(Instructions to follow):
Please restate, word for word, each line from the one containing "education change" through the end of the entries below.
Start of Material for this task
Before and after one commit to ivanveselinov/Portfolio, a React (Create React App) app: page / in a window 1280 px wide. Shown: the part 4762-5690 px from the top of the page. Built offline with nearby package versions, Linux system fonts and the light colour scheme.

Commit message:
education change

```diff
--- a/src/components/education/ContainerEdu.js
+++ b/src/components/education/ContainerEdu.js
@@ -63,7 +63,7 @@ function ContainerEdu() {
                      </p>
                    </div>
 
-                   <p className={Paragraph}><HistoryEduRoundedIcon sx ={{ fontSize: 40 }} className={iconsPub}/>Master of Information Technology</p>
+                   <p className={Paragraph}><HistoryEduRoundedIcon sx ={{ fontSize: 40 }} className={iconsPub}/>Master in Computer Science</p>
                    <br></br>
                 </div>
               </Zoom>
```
End of Material for this task
(Result of the exercise):
education change

```diff
--- a/src/components/education/ContainerEdu.js
+++ b/src/components/education/ContainerEdu.js
@@ -63,7 +63,7 @@ function ContainerEdu() {
                      </p>
                    </div>
 
-                   <p className={Paragraph}><HistoryEduRoundedIcon sx ={{ fontSize: 40 }} className={iconsPub}/>Master of Information Technology</p>
+                   <p className={Paragraph}><HistoryEduRoundedIcon sx ={{ fontSize: 40 }} className={iconsPub}/>Master in Computer Science</p>
                    <br></br>
                 </div>
               </Zoom>
```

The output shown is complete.